The Cavaliers have made important, and much needed, additions this summer, but perhaps none is as important as the signing of center Andrew Bynum. The big man had an injury plagued year in Philadelphia last season, but if he can stay healthy and find the form he showed in his last season with the Los Angeles Lakers, then he can be the dominant presence in the paint that Cleveland have been searching for. Bynum will most likely be joined by Tristan Thompson at the power forward spot, with the youngster showing considerable signs of improvement in his first two years in the NBA. Couple this with the experience of Anderson Varejao, and the potential of Tyler Zeller from the bench, and the Cavaliers have a very exciting selection of young big men, who could form a successful group for many years to come.

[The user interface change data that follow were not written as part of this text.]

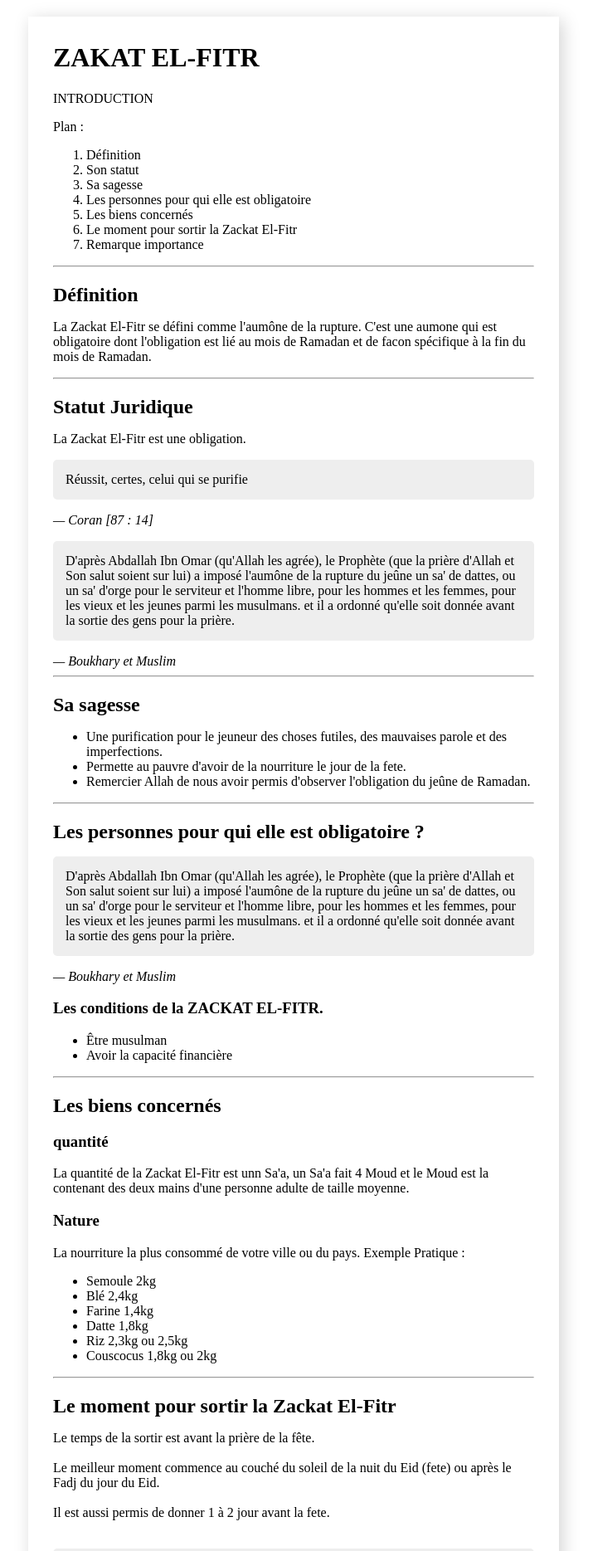
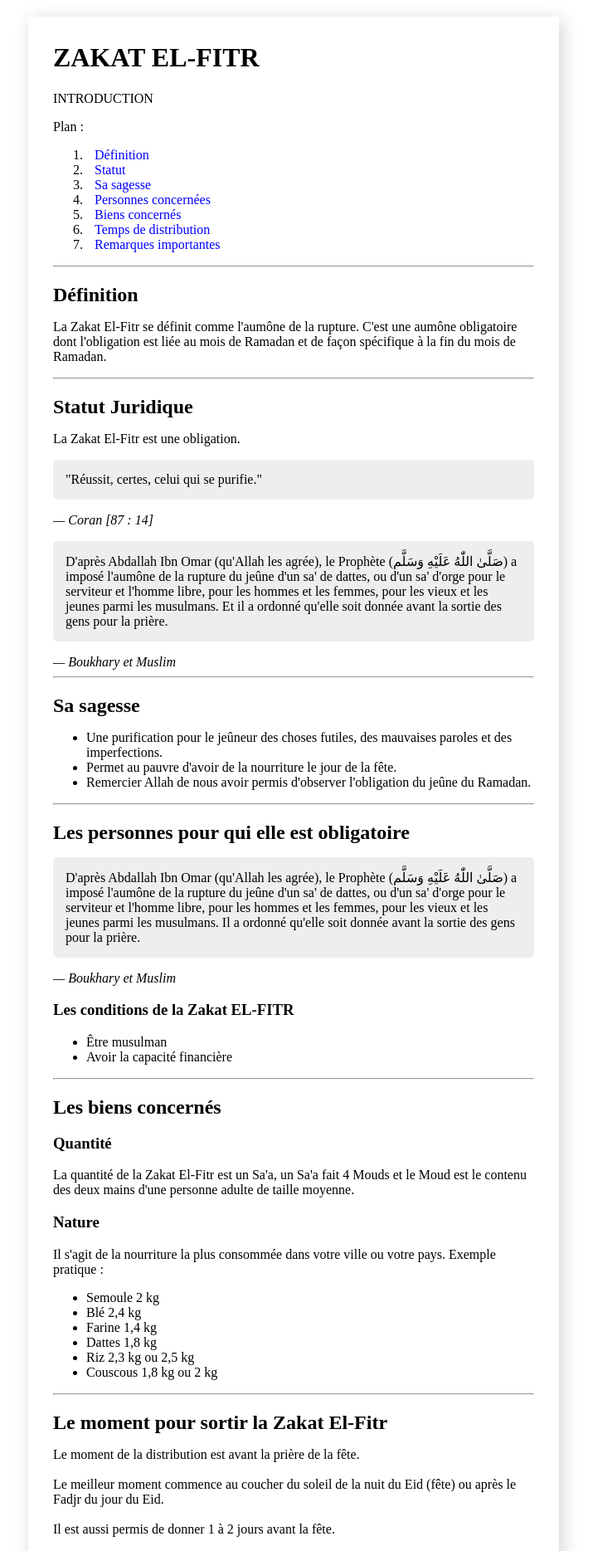
Before and after one commit to kmadou019/teamRamadan, a PHP site: page /zakat_fitr.html in a window 1280 px wide. Shown: the part 172-2041 px from the top of the page at 83% size, without its empty margins (286-1001 px from the left). Run offline with PHP 8.4, Linux system fonts and the light colour scheme.

Commit message:
end zakat fitr

```diff
--- a/index.css
+++ b/index.css
@@ -18,6 +18,11 @@ header{
     justify-content: space-between;
 }
 nav a{
+  color: blue;
+  margin-left: 10px;
+  text-decoration: none;
+}
+li a{
   color: blue;
   margin-left: 10px;
   text-decoration: none;
--- a/zakat_fitr.html
+++ b/zakat_fitr.html
@@ -34,97 +34,89 @@
             </p>
             Plan :
             <ol>
-                <li>Définition </li>
-                <li>Son statut </li>
-                <li>Sa sagesse </li>
-                <li>Les personnes pour qui elle est obligatoire </li>
-                <li>Les biens concernés </li>
-                <li>Le moment pour sortir la Zackat El-Fitr</li>
-                <li>Remarque importance </li>
+                <li><a href="#definition">Définition </a></li>
+                <li><a href="#statut">Statut </a></li>
+                <li><a href="#sagesse">Sa sagesse </a></li>
+                <li><a href="#personnes">Personnes concernées </a></li>
+                <li><a href="#biens">Biens concernés </a></li>
+                <li><a href="#moment">Temps de distribution </a></li>
+                <li><a href="#remarques">Remarques importantes </a></li>
             </ol>
             <hr>
 
-            <h2>Définition</h2>
+            <h2 id="definition">Définition</h2>
             <p>
-                La Zackat El-Fitr se défini comme l'aumône de la rupture.
-                C'est une aumone qui est obligatoire dont l'obligation est lié au mois de Ramadan et de facon spécifique à la fin du mois de Ramadan.
+                La Zakat El-Fitr se définit comme l'aumône de la rupture.
+                C'est une aumône obligatoire dont l'obligation est liée au mois de Ramadan et de façon spécifique à la fin du mois de Ramadan.
             </p>
             <hr>
-            <h2>Statut Juridique</h2>
+            <h2 id="statut">Statut Juridique</h2>
             <p>
-                La Zackat El-Fitr est une obligation.
+                La Zakat El-Fitr est une obligation.
             </p>
             <blockquote>
                 <p>
-                    Réussit, certes, celui qui se purifie
+                    "Réussit, certes, celui qui se purifie."
                 </p>
                 <cite>— Coran [87 : 14]</cite>
             </blockquote>
             <blockquote>
                 <p>
-                    D'après Abdallah Ibn Omar (qu'Allah les agrée), le Prophète (que la prière d'Allah et Son salut soient sur lui) a imposé l'aumône de la rupture du jeûne un sa' de dattes, ou un sa' d'orge pour le serviteur et l'homme libre, pour les hommes et les femmes, pour les vieux et les jeunes parmi les musulmans. et il a ordonné qu'elle soit donnée avant la sortie des gens pour la prière.
+                    D'après Abdallah Ibn Omar (qu'Allah les agrée), le Prophète (صَلَّىٰ اللّٰهُ عَلَيْهِ وَسَلَّم) a imposé l'aumône de la rupture du jeûne d'un sa' de dattes, ou d'un sa' d'orge pour le serviteur et l'homme libre, pour les hommes et les femmes, pour les vieux et les jeunes parmi les musulmans. Et il a ordonné qu'elle soit donnée avant la sortie des gens pour la prière.
                 </p>
                 <cite>— Boukhary et Muslim</cite>
             </blockquote>
             <hr>
 
-            <h2>Sa sagesse</h2>
-            <p>
+            <h2 id="sagesse">Sa sagesse</h2>
             <ul>
-                    <li>Une purification pour le jeuneur des choses futiles, des mauvaises parole et des imperfections.
-                    </li>
-                    <li>
-                        Permette au pauvre d'avoir de la nourriture le jour de la fete.
-                    </li>
-                    <li>
-                        Remercier Allah de nous avoir permis d'observer l'obligation du jeûne de Ramadan.
-                    </li>
+                <li>Une purification pour le jeûneur des choses futiles, des mauvaises paroles et des imperfections.</li>
+                <li>Permet au pauvre d'avoir de la nourriture le jour de la fête.</li>
+                <li>Remercier Allah de nous avoir permis d'observer l'obligation du jeûne du Ramadan.</li>
             </ul>
-            </p>
             <hr>
-            <h2>Les personnes pour qui elle est obligatoire ?</h2>
+            <h2 id="personnes">Les personnes pour qui elle est obligatoire</h2>
             <blockquote>
                 <p>
-                    D'après Abdallah Ibn Omar (qu'Allah les agrée), le Prophète (que la prière d'Allah et Son salut soient sur lui) a imposé l'aumône de la rupture du jeûne un sa' de dattes, ou un sa' d'orge pour le serviteur et l'homme libre, pour les hommes et les femmes, pour les vieux et les jeunes parmi les musulmans. et il a ordonné qu'elle soit donnée avant la sortie des gens pour la prière.
+                    D'après Abdallah Ibn Omar (qu'Allah les agrée), le Prophète (صَلَّىٰ اللّٰهُ عَلَيْهِ وَسَلَّم) a imposé l'aumône de la rupture du jeûne d'un sa' de dattes, ou d'un sa' d'orge pour le serviteur et l'homme libre, pour les hommes et les femmes, pour les vieux et les jeunes parmi les musulmans. Il a ordonné qu'elle soit donnée avant la sortie des gens pour la prière.
                 </p>
                 <cite>— Boukhary et Muslim</cite>
             </blockquote>
 
-            <h3>Les conditions de la ZACKAT EL-FITR.</h3>
-            <p>
+            <h3>Les conditions de la Zakat EL-FITR</h3>
             <ul>
                 <li>Être musulman</li>
                 <li>Avoir la capacité financière</li>
             </ul>
-            </p>
             <hr>
-            <h2>Les biens concernés</h2>
-            <h3>quantité</h3>
+
+            <h2 id="biens">Les biens concernés</h2>
+            <h3>Quantité</h3>
             <p>
-                La quantité de la Zackat El-Fitr est unn Sa'a, un Sa'a fait 4 Moud et le Moud est la contenant des deux mains d'une personne adulte de taille moyenne.
+                La quantité de la Zakat El-Fitr est un Sa'a, un Sa'a fait 4 Mouds et le Moud est le contenu des deux mains d'une personne adulte de taille moyenne.
             </p>
             <h3>Nature</h3>
             <p>
-                La nourriture la plus consommé de votre ville ou du pays.
-                Exemple Pratique :
+                Il s'agit de la nourriture la plus consommée dans votre ville ou votre pays.
+                Exemple pratique :
                 <ul>
-                    <li>Semoule 2kg</li>
-                    <li>Blé 2,4kg</li>
-                    <li>Farine 1,4kg</li>
-                    <li>Datte 1,8kg</li>
-                    <li>Riz 2,3kg ou 2,5kg</li>
-                    <li>Couscocus 1,8kg ou 2kg</li>
+                    <li>Semoule 2 kg</li>
+                    <li>Blé 2,4 kg</li>
+                    <li>Farine 1,4 kg</li>
+                    <li>Dattes 1,8 kg</li>
+                    <li>Riz 2,3 kg ou 2,5 kg</li>
+                    <li>Couscous 1,8 kg ou 2 kg</li>
                 </ul>
             </p>
             <hr>
 
-            <h2>Le moment pour sortir la Zackat El-Fitr</h2>
+            <h2 id="moment">Le moment pour sortir la Zakat El-Fitr</h2>
             <p>
-                Le temps de la sortir est avant la prière de la fête. <br> <br>
+                Le moment de la distribution est avant la prière de la fête. <br> <br>
 
-                Le meilleur moment commence au couché du soleil de la nuit du Eid (fete) ou après le Fadj du jour du Eid. <br> <br>
+                Le meilleur moment commence au coucher du soleil de la nuit du Eid (fête) ou après le Fadjr du jour du Eid. <br> <br>
 
-                Il est aussi permis de donner 1 à 2 jour avant la fete. <br> <br>
+                Il est aussi permis de donner 1 à 2 jours avant la fête. <br> <br>
 
                 <blockquote>
                     <p>
@@ -133,18 +125,34 @@
                     <cite>— Rapporté par Malik dans son Mouwata n°684 et authentifié par Cheikh Salim Hilali dans sa correction du Mouwata</cite>
                 </blockquote>
                 <p>
-                    Celui qui omet de la donné avant la prière, il doit donner après la fete en guise de compassion pour avoir désobéir à l'ordre du Messager.
+                    Celui qui oublie de la donner avant la prière doit la donner après la fête en guise de compensation pour avoir désobéi à l'ordre du Messager.
                 </p>
 
                 <blockquote>
                     <p>
-                        D'après 'Abdallah Ibn 'Abbas (qu'Allah les agrée lui et son père) :«  Celui qui la donne avant la prière elle est alors une zakat acceptée et celui qui la donne après la prière c'est une aumône parmi les aumônes ».
+                        D'après 'Abdallah Ibn 'Abbas (qu'Allah les agrée lui et son père) : « Celui qui la donne avant la prière, elle est alors une zakat acceptée, et celui qui la donne après la prière, c'est une aumône parmi les aumônes ».
                     </p>
                     <cite>— Rapporté par Abou Daoud n°1609 et authentifié par Cheikh Albani dans sa correction de Sounan Abi Daoud</cite>
                 </blockquote>
             </p>
             <hr>
 
+            <h2 id="remarques">Remarques importantes</h2>
+            <p>
+                <ul>
+                    <li>Donner la Zakat El-Fitr pour l'enfant dans le ventre de sa mère.</li>
+                    <li>Donner la Zakat El-Fitr pour le nouveau-né.</li>
+                    <li>Donner la Zakat El-Fitr pour une personne décédée durant Ramadan.</li>
+                    <li>S'assurer que sa Zakat El-Fitr a atteint sa cible.</li>
+                    <li>Éviter de se débarrasser de sa Zakat El-Fitr.</li>
+                    <li>S'assurer que celui qui doit recevoir la Zakat El-Fitr l'a bien reçue et qu'il l'a reçue dans le délai prescrit. Ne pas se débarrasser de la Zakat El-Fitr.</li>
+                    <li>Ne pas déposer dans les mosquées sans s'assurer du suivi.</li>
+                    <li>La Zakat El-Fitr se donne en nature et non en argent, selon la Djoumouhour (majorité des savants).</li>
+                </ul>
+                En Islam, il existe la Zakat de l'argent, mais la Zakat El-Fitr se donne en nature, sous forme de produits consommés.
+            </p>
+
+            <p class="auteur">KONE Yahya</p>
 
 
     </main>
```
Lines whose indentation alone changed are shown as unchanged.
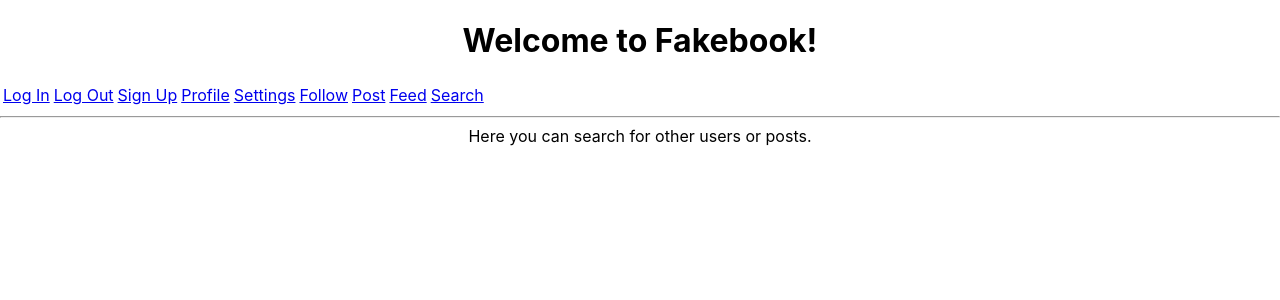
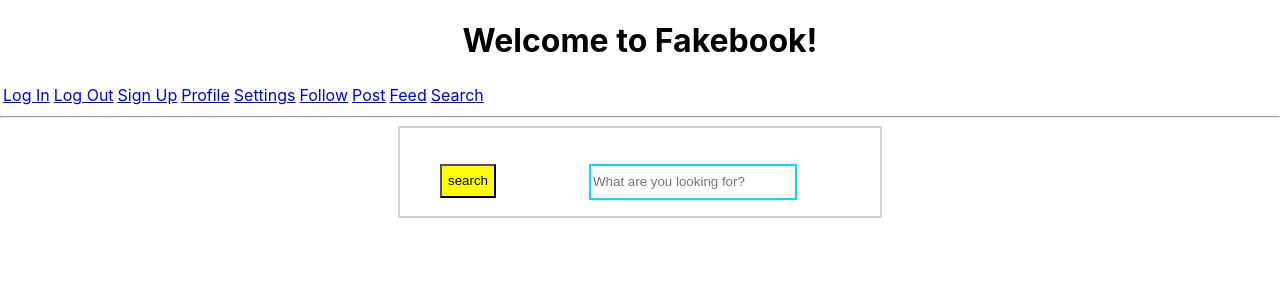
Before and after one commit to dkeProjekt/Frontend, a React (Create React App) app: page /search in a window 1280 px wide. Shown: the top 300 px of the page. Built offline with nearby package versions, Linux system fonts and the light colour scheme; sample sign-in values are in the browser's storage.

Commit message:
Search Component added

```diff
--- a/src/pages/Search.js
+++ b/src/pages/Search.js
@@ -1,4 +1,11 @@
 import React, { Component } from "react";
+import RealSearch from "../components/RealSearch";
+
+let container = {
+    border: '2px solid lightgray',
+    width: '480px',
+    margin: 'auto'
+}
 
 
 class Search extends Component {
@@ -7,8 +14,8 @@ class Search extends Component {
     }
     render() {
         return(
-            <div>
-                <label>Here you can search for other users or posts.</label>
+            <div style={container}>
+                <RealSearch/>
             </div>
         );
     }
```
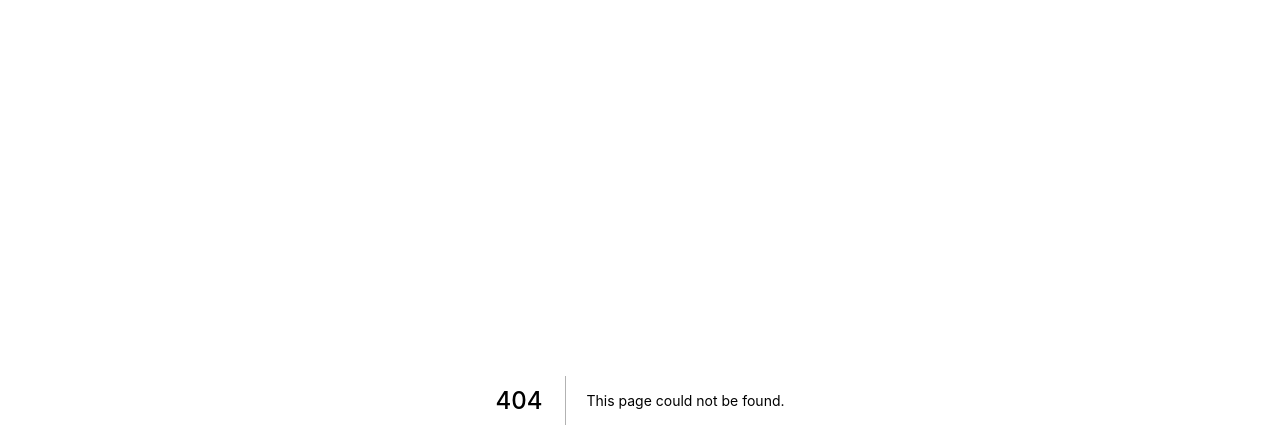
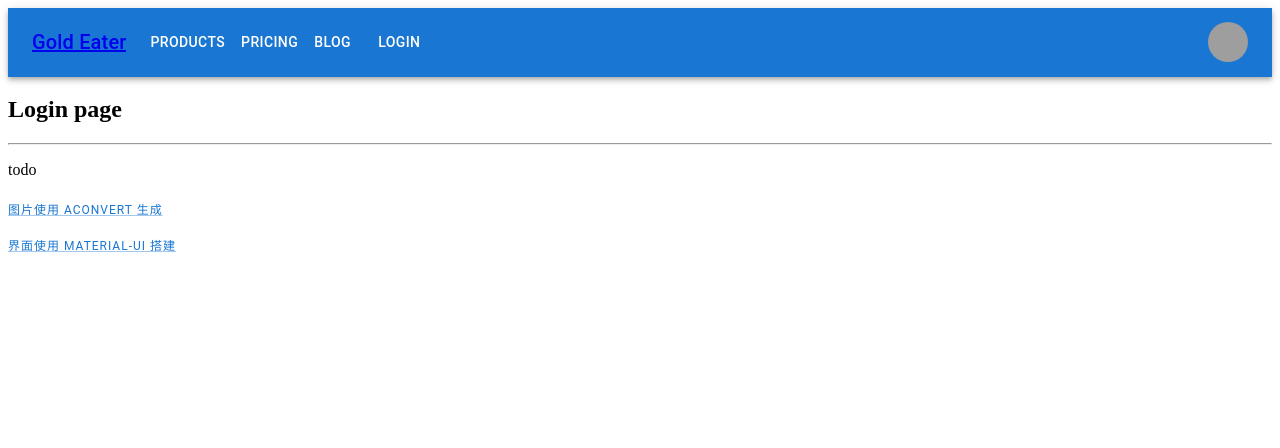
Before and after one commit to Jogiter/gold-eater, a Next.js app: page /login in a window 1280 px wide. Before the commit this address had no page. Shown: the top 448 px of the page. Built offline with nearby package versions, Linux system fonts and the light colour scheme; grey boxes are pictures that could not be loaded.

Commit message:
feat: add login page and fix link navigate

```diff
--- a/components/AppBar.tsx
+++ b/components/AppBar.tsx
@@ -12,7 +12,7 @@ import Button from '@mui/material/Button'
 import Tooltip from '@mui/material/Tooltip'
 import MenuItem from '@mui/material/MenuItem'
 
-const pages = ['Products', 'Pricing', 'Blog']
+const pages = ['Products', 'Pricing', 'Blog', 'Login']
 const settings = ['Profile', 'Account', 'Dashboard', 'Logout']
 const logo = 'Gold Eater'
 
@@ -44,12 +44,12 @@ const ResponsiveAppBar = () => {
           <Typography
             variant="h6"
             noWrap
-            component="div"
+            component="a"
             sx={{ mr: 2, display: { xs: 'none', md: 'flex' } }}
+            href="/"
           >
             {logo}
           </Typography>
-
           <Box sx={{ flexGrow: 1, display: { xs: 'flex', md: 'none' } }}>
             <IconButton
               size="large"
@@ -98,14 +98,14 @@ const ResponsiveAppBar = () => {
             {pages.map((page) => (
               <Button
                 key={page}
-                onClick={handleCloseNavMenu}
+                // onClick={handleCloseNavMenu}
+                href={'/' + page.toLowerCase()}
                 sx={{ my: 2, color: 'white', display: 'block' }}
               >
                 {page}
               </Button>
             ))}
           </Box>
-
           <Box sx={{ flexGrow: 0 }}>
             <Tooltip title="Open settings">
               <IconButton onClick={handleOpenUserMenu} sx={{ p: 0 }}>
--- /dev/null
+++ b/pages/login.tsx
@@ -0,0 +1,11 @@
+import Layout from '~/components/Layout'
+
+export default function Login() {
+  return (
+    <Layout>
+      <h2>Login page</h2>
+      <hr />
+      <p>todo</p>
+    </Layout>
+  )
+}
```
Also changed, not shown: pages/index.tsx (+4 -9 lines).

Another problem for Cleveland since LeBron’s departure has been a lack of talent and/or depth at the small forward position, and recent number one overall pick Anthony Bennett could be the answer to this perennial problem, providing he doesn’t finding himself backing up Thompson as a power forward (his college position). Although some have claimed that Cleveland ‘reached’ for Bennett by taking him with the first pick in this year’s draft, his rebounding skills, dynamism and outside shooting, potentially make him a great solution to Cleveland’s struggles at small forward. Former Laker Earl Clark will also be worth keeping an eye on, as he showed glimpses of starter’s potential during Los Angeles’ injury-ridden 2012-13 season.
Cleveland’s back court has also been upgraded during the offseason, with Jarrett Jack providing strong backup behind Irving, and protecting the young point guard from playing too many minutes, and tiring himself out for later in the season. Irving himself is now already considered as one of the best point guards in the East, if not the whole NBA, and is slightly behind the ‘elite’ group of Chris Paul, Russel Westbrook, Tony Parker, Derrick Rose and Rajon Rondo. Hopes will also be high for shooting guard Dion Waiters, who had a very impressive rookie season, and even more will be expected of the young man this season, as he grows accustomed to the NBA. Other additions, Sergey Karasev and Felix Carrick, both via the draft, should also add some much needed quality to the Cavaliers’ bench, providing a outside shooting threat and a lockdown defender respectively.
An NBA offseason is often a case of give and take, with teams sacrificing certain players for cap reasons, or to allow them to strengthen other areas of the team, but for Cleveland there have been only positives. The starting five has been improved with the additions of Bynum and Bennett (again, presuming he transitions to small forward), not to mention the continued development of the talented young trio of Irving, Waiters and Thompson, whilst the bench has also been given a much needed boost in the form of Jack, Karasev, Carrick and Clark. The talent is there, as is the depth, now Cleveland’s biggest concerns will be keeping this group healthy, as well as developing chemistry under returning head coach Mike Brown.
No one is tipping the Cavaliers to win the NBA title next season, especially with the likes of the Miami Heat, Chicago Bulls, Indiana Pacers and Brooklyn Nets looking to dominate the conference, but an eagerly awaited return to the playoffs could be on the cards. A return to the playoffs would certainly be uplifting to the Cleveland fan base, and though further expectations may be premature at this stage, the foundations have certainly been laid for a very successful future.
Photo Courtesy of Keith Allison